Love buying and selling second-hand stuff locally online? There’s an app for that.
Just this week, four local Provo entrepreneurs launched Flip, an app that they say makes local buying and selling of used items safer and easier. The app has been in beta for the past few months, but was fully functional on both iOS and Android for Utah Valley users July 28.
Matty Gay, a current Brigham Young University advertising student, is the idea man behind the Flip app. Last October, he saw someone using an app at a BYU game that seemed to him as the perfect flipping app. It wasn’t — the app was for something else entirely — so he set out to create his own with help from a smart group of friends.
Gay is an avid “flipper” — he’s been buying golf clubs and other items, cleaning them up, and then selling them for a profit for a number of years. He first used Craigslist in his hometown in California, and has been using KSL classifieds while living in Provo.
But even though he’s a young, fit, 20-something, he’s had a few moments of concern for his safety when meeting people for transactions. One time he was meeting a man in a Panda Express parking lot in the evening. It was dark, and the man was late. As he waited, Gay realized the precarious position he was in.
“Nothing happened, but those thoughts came in,” Gay said. That same worry, and he knows it can be an even bigger worry for women, is one of the main reasons behind Flip.
“The difference between Flip and KSL or Craigslist, is they are sketchy. People don’t know who they are meeting up with, and they have to give out personal information to make the transaction. That’s why we have a lot of safety features built into the app,” Gay said.
Flip users are protected on both ends of the transaction. All users sign up with their Facebook account, so both sides can see they are dealing with a real person. Both the buyer and seller are protected, though, because only their first names and pictures are given with their listing — no other Facebook information is shared. Additionally, all messaging is done within the app itself, so there is no exchange of personal phone numbers.
One of the major safety differences touted by Gay is their “Trading Posts.” Flip has partnered with local businesses to have a safe, well-lit, public place for buyers and sellers to meet for transactions. Currently, there are four Flip Trading Posts: The Wall on BYU campus, the Coffee Pod in Provo, Eli’s Old-Fashioned Ice Cream and Soda Shop in Payson, and Gameland World in Spanish Fork. These businesses also offer special discounts to Flip users when they are there. Gay is currently working on partnering with businesses in the northern part of the county as well.
The other significant difference between Flip and other local classifieds, Gay said, is how quickly users can post their item. In less than a minute, a user can have an item up and live. With just a few clicks, a seller can take a picture of their item with their smartphone, add text, set their asking price, and it’s up for sale.
“On KSL, it takes up to 20 minutes to post an item. You can post 10 items in that same amount of time, with Flip,” said Tom Brinton, fellow entrepreneur.
Brinton’s looks make him appear to be the accountant of the four-man group, but those glasses hide his mad artistic app design skills. Logan Gunnell is the computer science guru behind the app, and looks the part with shaggy hair and a close-cropped beard. Jared Gay, Matty Gay’s older brother, is the solid, but also bearded, public relations man behind getting the word out and targeting the market.

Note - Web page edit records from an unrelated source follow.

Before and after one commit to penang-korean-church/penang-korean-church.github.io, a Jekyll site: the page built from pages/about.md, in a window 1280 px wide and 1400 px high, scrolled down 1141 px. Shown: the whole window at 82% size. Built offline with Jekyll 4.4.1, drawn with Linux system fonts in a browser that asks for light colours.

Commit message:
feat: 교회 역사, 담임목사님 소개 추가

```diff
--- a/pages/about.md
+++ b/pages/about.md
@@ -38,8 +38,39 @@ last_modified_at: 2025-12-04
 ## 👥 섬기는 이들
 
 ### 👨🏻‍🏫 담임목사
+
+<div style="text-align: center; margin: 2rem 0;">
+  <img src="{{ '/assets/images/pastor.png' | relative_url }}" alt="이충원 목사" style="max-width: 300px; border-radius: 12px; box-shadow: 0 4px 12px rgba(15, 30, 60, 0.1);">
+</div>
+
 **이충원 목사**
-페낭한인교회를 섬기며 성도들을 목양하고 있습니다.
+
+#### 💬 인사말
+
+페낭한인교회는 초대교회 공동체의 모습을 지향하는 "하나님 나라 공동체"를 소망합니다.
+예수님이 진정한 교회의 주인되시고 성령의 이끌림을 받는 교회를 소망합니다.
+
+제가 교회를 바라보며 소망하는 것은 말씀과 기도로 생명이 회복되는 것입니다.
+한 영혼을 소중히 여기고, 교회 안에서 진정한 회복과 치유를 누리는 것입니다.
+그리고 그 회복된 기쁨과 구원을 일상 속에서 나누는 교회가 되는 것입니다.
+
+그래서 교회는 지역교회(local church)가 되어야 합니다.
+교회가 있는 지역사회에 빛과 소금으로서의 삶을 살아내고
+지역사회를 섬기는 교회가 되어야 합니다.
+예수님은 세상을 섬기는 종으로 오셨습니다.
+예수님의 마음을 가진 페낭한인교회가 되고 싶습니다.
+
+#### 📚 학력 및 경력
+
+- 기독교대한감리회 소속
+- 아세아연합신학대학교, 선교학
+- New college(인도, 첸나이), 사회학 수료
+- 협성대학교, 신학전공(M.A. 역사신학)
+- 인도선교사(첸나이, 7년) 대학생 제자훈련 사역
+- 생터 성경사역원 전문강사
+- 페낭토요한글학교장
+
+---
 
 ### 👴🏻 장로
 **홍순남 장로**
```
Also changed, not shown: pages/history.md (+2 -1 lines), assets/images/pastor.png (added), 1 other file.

Though all in their 20s, the men understand the need to target their market to grow the app’s viability. They’ve already been spreading the word through their version of “guerilla marketing,” reaching out to local university students and young families through social media channels.
“They have smartphones and are mobile. They’re also transitional, moving from place to place, and they need something affordable, or they need to get rid of things easily,” said Jared Gay.
The group is also starting out smaller, so they can scale easily.
“Right now, we’re not going for larger items, like boats and autos,” Brinton said. “We’re targeting electronics, bikes, clothing and small furniture. It’s the smaller stuff that maybe you didn’t think of selling, but now it’s so easy, you might as well.”
The app is free, and they all have other income sources while they get Flip up and running. But they can see the monetizing options down the road. In the future, as they grow from the roughly 2,500 users they currently have, they’ll be able to charge a small fee to businesses that are Trading Posts, as they will be driving traffic to the stores.
Gunnell also said they will be able to offer Paypal-like services integrated into the app, so buyers can pay sellers within the app. They could realize a small percentage from those transactions. Brinton said they could also offer a paid featured item service, where users can pay to “get more eyeballs on their items.”
Regardless of how they monetize the app, it will not detract from or interrupt the user experience, which they all want to be a fun one.
“What we choose to monetize on will be what is best to complement the user experience. We want to monetize where it makes sense in what they are doing,” Jared Gay said.
Though Flip came out of beta with a couple thousand fans, and hundreds of items already listed and selling, it’s not where it could be, the group said.
“People here are really open to trying new things, and this is a great area for tech startups. But for Flip to really be awesome, we need more users,” Matty Gay said.
To learn more, go to whatisflip.com.